╭──

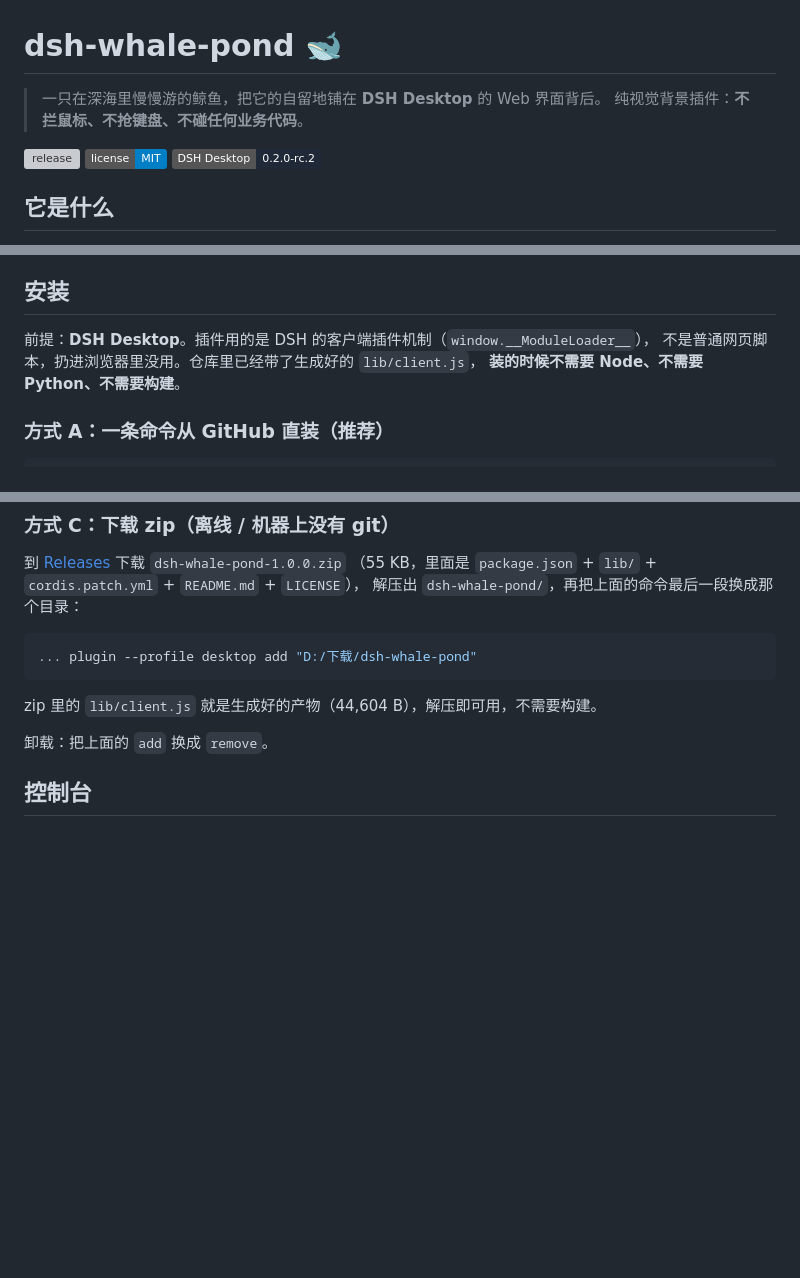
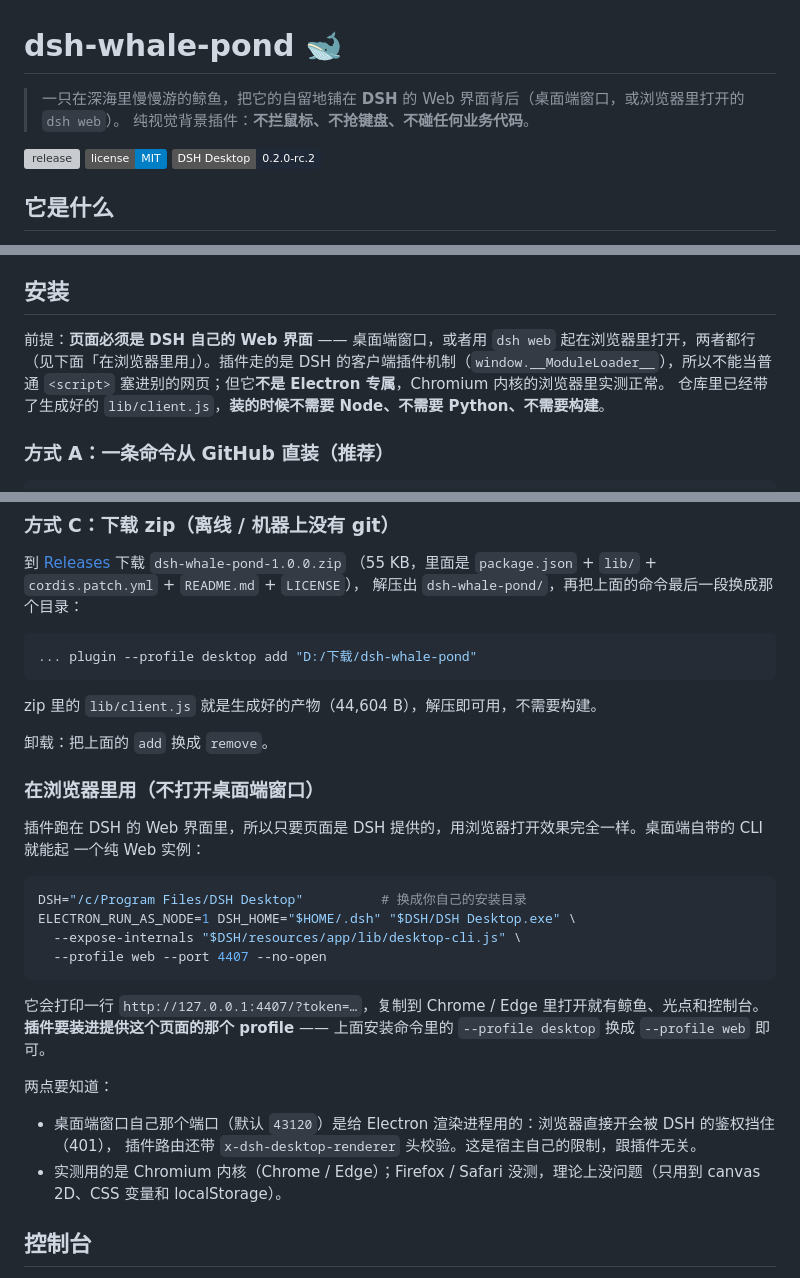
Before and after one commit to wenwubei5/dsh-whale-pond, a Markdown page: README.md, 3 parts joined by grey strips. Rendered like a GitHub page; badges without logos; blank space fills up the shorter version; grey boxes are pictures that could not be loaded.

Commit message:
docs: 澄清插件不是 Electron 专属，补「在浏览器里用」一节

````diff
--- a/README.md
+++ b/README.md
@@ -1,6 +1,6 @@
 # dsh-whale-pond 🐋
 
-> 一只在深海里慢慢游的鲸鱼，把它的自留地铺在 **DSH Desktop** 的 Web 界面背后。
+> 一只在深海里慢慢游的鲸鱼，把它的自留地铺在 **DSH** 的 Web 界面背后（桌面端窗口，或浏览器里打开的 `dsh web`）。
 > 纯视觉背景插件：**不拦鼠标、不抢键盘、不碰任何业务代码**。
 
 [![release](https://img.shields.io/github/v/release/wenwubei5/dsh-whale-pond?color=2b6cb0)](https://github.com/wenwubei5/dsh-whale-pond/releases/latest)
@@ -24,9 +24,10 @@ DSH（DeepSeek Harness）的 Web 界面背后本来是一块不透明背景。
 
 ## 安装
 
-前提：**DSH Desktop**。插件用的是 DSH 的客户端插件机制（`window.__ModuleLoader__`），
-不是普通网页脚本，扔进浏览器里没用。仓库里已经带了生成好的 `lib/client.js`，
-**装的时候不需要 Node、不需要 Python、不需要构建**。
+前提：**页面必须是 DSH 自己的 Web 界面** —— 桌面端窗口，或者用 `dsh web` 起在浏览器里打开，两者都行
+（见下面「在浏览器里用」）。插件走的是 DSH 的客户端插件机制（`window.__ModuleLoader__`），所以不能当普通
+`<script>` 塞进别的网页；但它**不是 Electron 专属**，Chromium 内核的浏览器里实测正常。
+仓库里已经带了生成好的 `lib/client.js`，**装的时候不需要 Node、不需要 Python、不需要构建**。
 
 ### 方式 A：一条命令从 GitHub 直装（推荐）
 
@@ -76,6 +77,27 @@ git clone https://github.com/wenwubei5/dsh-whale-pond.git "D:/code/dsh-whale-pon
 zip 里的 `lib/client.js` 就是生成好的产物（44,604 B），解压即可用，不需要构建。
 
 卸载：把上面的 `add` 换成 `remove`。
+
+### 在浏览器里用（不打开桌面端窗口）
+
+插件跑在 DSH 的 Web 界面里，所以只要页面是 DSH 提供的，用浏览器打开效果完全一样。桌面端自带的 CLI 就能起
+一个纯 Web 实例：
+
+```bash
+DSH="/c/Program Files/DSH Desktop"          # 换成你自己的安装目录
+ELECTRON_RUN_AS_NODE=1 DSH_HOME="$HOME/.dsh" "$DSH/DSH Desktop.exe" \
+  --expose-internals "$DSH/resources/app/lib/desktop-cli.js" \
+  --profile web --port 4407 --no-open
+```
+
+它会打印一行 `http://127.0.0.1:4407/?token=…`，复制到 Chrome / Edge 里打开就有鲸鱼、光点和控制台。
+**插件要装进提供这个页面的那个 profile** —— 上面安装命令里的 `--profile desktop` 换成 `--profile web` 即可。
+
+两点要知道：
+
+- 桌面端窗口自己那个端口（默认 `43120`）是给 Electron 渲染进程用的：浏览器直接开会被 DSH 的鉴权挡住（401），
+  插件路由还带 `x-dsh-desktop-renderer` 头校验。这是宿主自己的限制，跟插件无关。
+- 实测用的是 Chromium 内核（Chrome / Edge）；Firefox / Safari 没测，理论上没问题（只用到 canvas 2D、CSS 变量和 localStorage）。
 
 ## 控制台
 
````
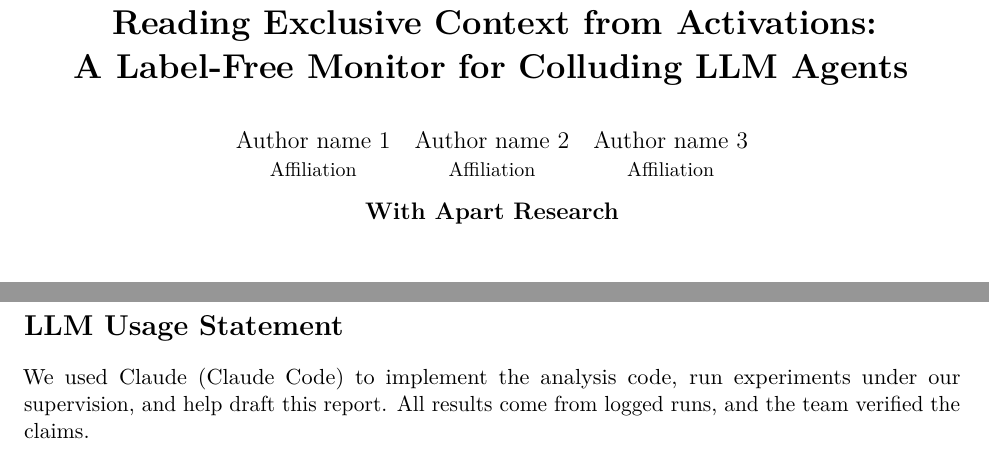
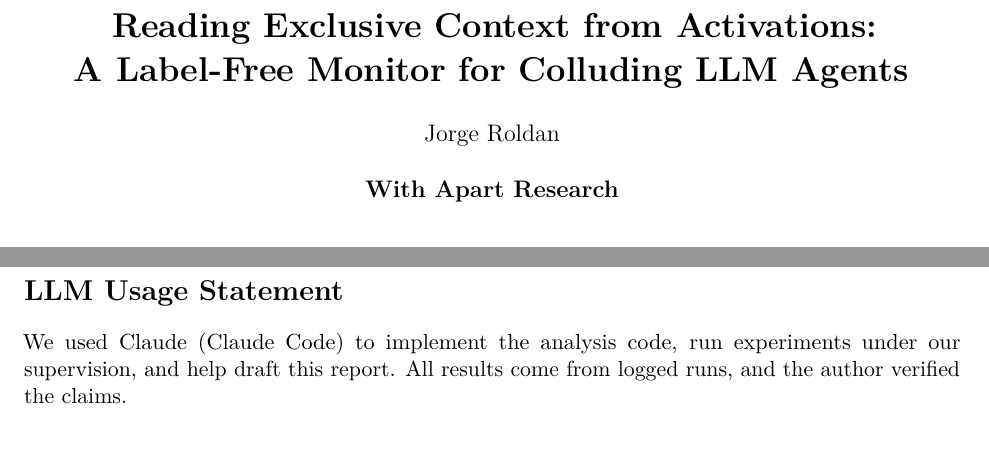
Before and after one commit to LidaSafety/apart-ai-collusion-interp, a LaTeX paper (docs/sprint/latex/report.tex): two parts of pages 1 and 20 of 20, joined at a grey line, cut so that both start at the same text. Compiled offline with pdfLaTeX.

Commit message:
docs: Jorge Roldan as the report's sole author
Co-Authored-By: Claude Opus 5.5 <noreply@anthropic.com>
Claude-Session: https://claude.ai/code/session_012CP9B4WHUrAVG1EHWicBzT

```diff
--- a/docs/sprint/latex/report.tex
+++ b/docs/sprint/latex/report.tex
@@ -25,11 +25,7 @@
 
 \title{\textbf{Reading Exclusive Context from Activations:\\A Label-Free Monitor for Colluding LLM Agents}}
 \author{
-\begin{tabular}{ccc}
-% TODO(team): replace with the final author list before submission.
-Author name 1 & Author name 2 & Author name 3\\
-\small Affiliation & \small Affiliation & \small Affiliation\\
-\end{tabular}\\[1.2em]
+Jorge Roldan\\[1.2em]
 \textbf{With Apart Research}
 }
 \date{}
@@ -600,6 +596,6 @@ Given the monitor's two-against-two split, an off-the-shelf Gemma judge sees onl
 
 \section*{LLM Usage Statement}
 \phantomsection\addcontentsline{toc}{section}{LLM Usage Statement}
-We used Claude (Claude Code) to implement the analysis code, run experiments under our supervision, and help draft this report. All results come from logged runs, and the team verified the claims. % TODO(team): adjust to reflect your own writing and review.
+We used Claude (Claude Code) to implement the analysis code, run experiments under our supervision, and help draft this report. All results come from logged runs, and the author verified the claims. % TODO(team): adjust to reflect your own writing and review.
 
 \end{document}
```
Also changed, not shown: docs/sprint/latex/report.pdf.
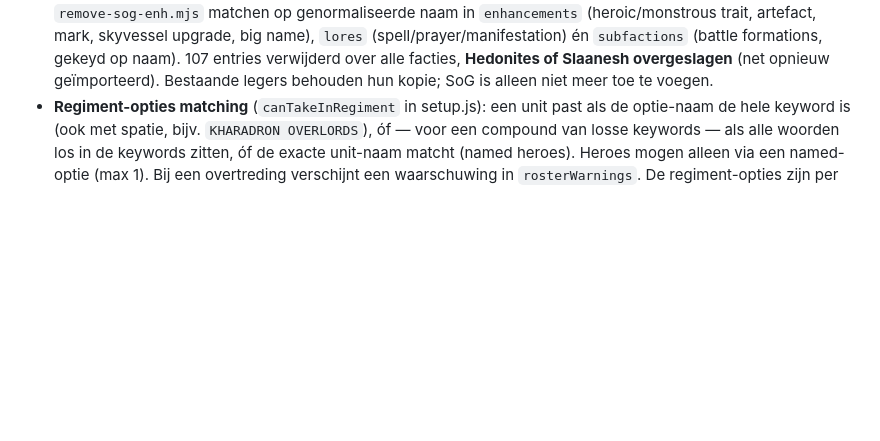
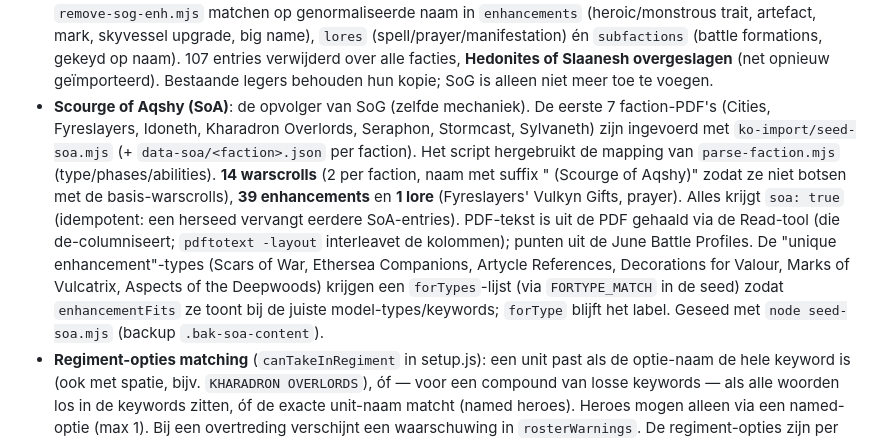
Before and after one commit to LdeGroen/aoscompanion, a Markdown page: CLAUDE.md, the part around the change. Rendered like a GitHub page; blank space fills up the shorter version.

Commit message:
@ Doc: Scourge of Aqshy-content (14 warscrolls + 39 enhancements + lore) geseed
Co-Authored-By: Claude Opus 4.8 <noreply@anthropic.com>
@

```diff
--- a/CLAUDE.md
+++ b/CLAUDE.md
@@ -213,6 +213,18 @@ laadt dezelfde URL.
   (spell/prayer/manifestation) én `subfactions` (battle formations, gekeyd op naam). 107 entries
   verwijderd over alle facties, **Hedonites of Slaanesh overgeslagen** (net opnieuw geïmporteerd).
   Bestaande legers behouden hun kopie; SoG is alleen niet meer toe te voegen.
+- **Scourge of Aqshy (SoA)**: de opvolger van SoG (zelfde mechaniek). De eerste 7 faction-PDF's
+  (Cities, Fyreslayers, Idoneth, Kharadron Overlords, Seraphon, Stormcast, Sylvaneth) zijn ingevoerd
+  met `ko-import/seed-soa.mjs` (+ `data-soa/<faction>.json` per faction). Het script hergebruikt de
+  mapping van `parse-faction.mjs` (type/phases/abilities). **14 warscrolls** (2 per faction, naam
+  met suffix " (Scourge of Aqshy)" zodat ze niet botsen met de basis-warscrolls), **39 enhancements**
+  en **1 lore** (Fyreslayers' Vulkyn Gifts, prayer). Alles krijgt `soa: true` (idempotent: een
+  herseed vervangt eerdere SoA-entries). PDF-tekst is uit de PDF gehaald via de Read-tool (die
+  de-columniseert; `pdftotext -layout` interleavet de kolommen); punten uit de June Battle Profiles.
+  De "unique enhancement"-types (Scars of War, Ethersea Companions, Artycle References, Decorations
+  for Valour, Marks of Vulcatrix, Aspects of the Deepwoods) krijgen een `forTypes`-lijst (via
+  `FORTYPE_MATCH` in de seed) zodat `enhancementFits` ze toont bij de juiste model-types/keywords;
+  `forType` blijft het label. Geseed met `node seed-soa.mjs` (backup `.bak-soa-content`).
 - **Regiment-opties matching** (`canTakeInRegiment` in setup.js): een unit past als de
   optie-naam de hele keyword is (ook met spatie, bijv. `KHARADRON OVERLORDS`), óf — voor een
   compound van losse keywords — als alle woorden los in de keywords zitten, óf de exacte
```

╰──

__ACTION ITEM__
Would you return the material exactly, images excluded?

__TASK RESPONSE__
Before and after one commit to wenwubei5/dsh-whale-pond, a Markdown page: README.md, 3 parts joined by grey strips. Rendered like a GitHub page; badges without logos; blank space fills up the shorter version; grey boxes are pictures that could not be loaded.

Commit message:
docs: 澄清插件不是 Electron 专属，补「在浏览器里用」一节

````diff
--- a/README.md
+++ b/README.md
@@ -1,6 +1,6 @@
 # dsh-whale-pond 🐋
 
-> 一只在深海里慢慢游的鲸鱼，把它的自留地铺在 **DSH Desktop** 的 Web 界面背后。
+> 一只在深海里慢慢游的鲸鱼，把它的自留地铺在 **DSH** 的 Web 界面背后（桌面端窗口，或浏览器里打开的 `dsh web`）。
 > 纯视觉背景插件：**不拦鼠标、不抢键盘、不碰任何业务代码**。
 
 [![release](https://img.shields.io/github/v/release/wenwubei5/dsh-whale-pond?color=2b6cb0)](https://github.com/wenwubei5/dsh-whale-pond/releases/latest)
@@ -24,9 +24,10 @@ DSH（DeepSeek Harness）的 Web 界面背后本来是一块不透明背景。
 
 ## 安装
 
-前提：**DSH Desktop**。插件用的是 DSH 的客户端插件机制（`window.__ModuleLoader__`），
-不是普通网页脚本，扔进浏览器里没用。仓库里已经带了生成好的 `lib/client.js`，
-**装的时候不需要 Node、不需要 Python、不需要构建**。
+前提：**页面必须是 DSH 自己的 Web 界面** —— 桌面端窗口，或者用 `dsh web` 起在浏览器里打开，两者都行
+（见下面「在浏览器里用」）。插件走的是 DSH 的客户端插件机制（`window.__ModuleLoader__`），所以不能当普通
+`<script>` 塞进别的网页；但它**不是 Electron 专属**，Chromium 内核的浏览器里实测正常。
+仓库里已经带了生成好的 `lib/client.js`，**装的时候不需要 Node、不需要 Python、不需要构建**。
 
 ### 方式 A：一条命令从 GitHub 直装（推荐）
 
@@ -76,6 +77,27 @@ git clone https://github.com/wenwubei5/dsh-whale-pond.git "D:/code/dsh-whale-pon
 zip 里的 `lib/client.js` 就是生成好的产物（44,604 B），解压即可用，不需要构建。
 
 卸载：把上面的 `add` 换成 `remove`。
+
+### 在浏览器里用（不打开桌面端窗口）
+
+插件跑在 DSH 的 Web 界面里，所以只要页面是 DSH 提供的，用浏览器打开效果完全一样。桌面端自带的 CLI 就能起
+一个纯 Web 实例：
+
+```bash
+DSH="/c/Program Files/DSH Desktop"          # 换成你自己的安装目录
+ELECTRON_RUN_AS_NODE=1 DSH_HOME="$HOME/.dsh" "$DSH/DSH Desktop.exe" \
+  --expose-internals "$DSH/resources/app/lib/desktop-cli.js" \
+  --profile web --port 4407 --no-open
+```
+
+它会打印一行 `http://127.0.0.1:4407/?token=…`，复制到 Chrome / Edge 里打开就有鲸鱼、光点和控制台。
+**插件要装进提供这个页面的那个 profile** —— 上面安装命令里的 `--profile desktop` 换成 `--profile web` 即可。
+
+两点要知道：
+
+- 桌面端窗口自己那个端口（默认 `43120`）是给 Electron 渲染进程用的：浏览器直接开会被 DSH 的鉴权挡住（401），
+  插件路由还带 `x-dsh-desktop-renderer` 头校验。这是宿主自己的限制，跟插件无关。
+- 实测用的是 Chromium 内核（Chrome / Edge）；Firefox / Safari 没测，理论上没问题（只用到 canvas 2D、CSS 变量和 localStorage）。
 
 ## 控制台
 
````
Before and after one commit to LidaSafety/apart-ai-collusion-interp, a LaTeX paper (docs/sprint/latex/report.tex): two parts of pages 1 and 20 of 20, joined at a grey line, cut so that both start at the same text. Compiled offline with pdfLaTeX.

Commit message:
docs: Jorge Roldan as the report's sole author
Co-Authored-By: Claude Opus 5.5 <noreply@anthropic.com>
Claude-Session: https://claude.ai/code/session_012CP9B4WHUrAVG1EHWicBzT

```diff
--- a/docs/sprint/latex/report.tex
+++ b/docs/sprint/latex/report.tex
@@ -25,11 +25,7 @@
 
 \title{\textbf{Reading Exclusive Context from Activations:\\A Label-Free Monitor for Colluding LLM Agents}}
 \author{
-\begin{tabular}{ccc}
-% TODO(team): replace with the final author list before submission.
-Author name 1 & Author name 2 & Author name 3\\
-\small Affiliation & \small Affiliation & \small Affiliation\\
-\end{tabular}\\[1.2em]
+Jorge Roldan\\[1.2em]
 \textbf{With Apart Research}
 }
 \date{}
@@ -600,6 +596,6 @@ Given the monitor's two-against-two split, an off-the-shelf Gemma judge sees onl
 
 \section*{LLM Usage Statement}
 \phantomsection\addcontentsline{toc}{section}{LLM Usage Statement}
-We used Claude (Claude Code) to implement the analysis code, run experiments under our supervision, and help draft this report. All results come from logged runs, and the team verified the claims. % TODO(team): adjust to reflect your own writing and review.
+We used Claude (Claude Code) to implement the analysis code, run experiments under our supervision, and help draft this report. All results come from logged runs, and the author verified the claims. % TODO(team): adjust to reflect your own writing and review.
 
 \end{document}
```
Also changed, not shown: docs/sprint/latex/report.pdf.
Before and after one commit to LdeGroen/aoscompanion, a Markdown page: CLAUDE.md, the part around the change. Rendered like a GitHub page; blank space fills up the shorter version.

Commit message:
@ Doc: Scourge of Aqshy-content (14 warscrolls + 39 enhancements + lore) geseed
Co-Authored-By: Claude Opus 4.8 <noreply@anthropic.com>
@

```diff
--- a/CLAUDE.md
+++ b/CLAUDE.md
@@ -213,6 +213,18 @@ laadt dezelfde URL.
   (spell/prayer/manifestation) én `subfactions` (battle formations, gekeyd op naam). 107 entries
   verwijderd over alle facties, **Hedonites of Slaanesh overgeslagen** (net opnieuw geïmporteerd).
   Bestaande legers behouden hun kopie; SoG is alleen niet meer toe te voegen.
+- **Scourge of Aqshy (SoA)**: de opvolger van SoG (zelfde mechaniek). De eerste 7 faction-PDF's
+  (Cities, Fyreslayers, Idoneth, Kharadron Overlords, Seraphon, Stormcast, Sylvaneth) zijn ingevoerd
+  met `ko-import/seed-soa.mjs` (+ `data-soa/<faction>.json` per faction). Het script hergebruikt de
+  mapping van `parse-faction.mjs` (type/phases/abilities). **14 warscrolls** (2 per faction, naam
+  met suffix " (Scourge of Aqshy)" zodat ze niet botsen met de basis-warscrolls), **39 enhancements**
+  en **1 lore** (Fyreslayers' Vulkyn Gifts, prayer). Alles krijgt `soa: true` (idempotent: een
+  herseed vervangt eerdere SoA-entries). PDF-tekst is uit de PDF gehaald via de Read-tool (die
+  de-columniseert; `pdftotext -layout` interleavet de kolommen); punten uit de June Battle Profiles.
+  De "unique enhancement"-types (Scars of War, Ethersea Companions, Artycle References, Decorations
+  for Valour, Marks of Vulcatrix, Aspects of the Deepwoods) krijgen een `forTypes`-lijst (via
+  `FORTYPE_MATCH` in de seed) zodat `enhancementFits` ze toont bij de juiste model-types/keywords;
+  `forType` blijft het label. Geseed met `node seed-soa.mjs` (backup `.bak-soa-content`).
 - **Regiment-opties matching** (`canTakeInRegiment` in setup.js): een unit past als de
   optie-naam de hele keyword is (ook met spatie, bijv. `KHARADRON OVERLORDS`), óf — voor een
   compound van losse keywords — als alle woorden los in de keywords zitten, óf de exacte
```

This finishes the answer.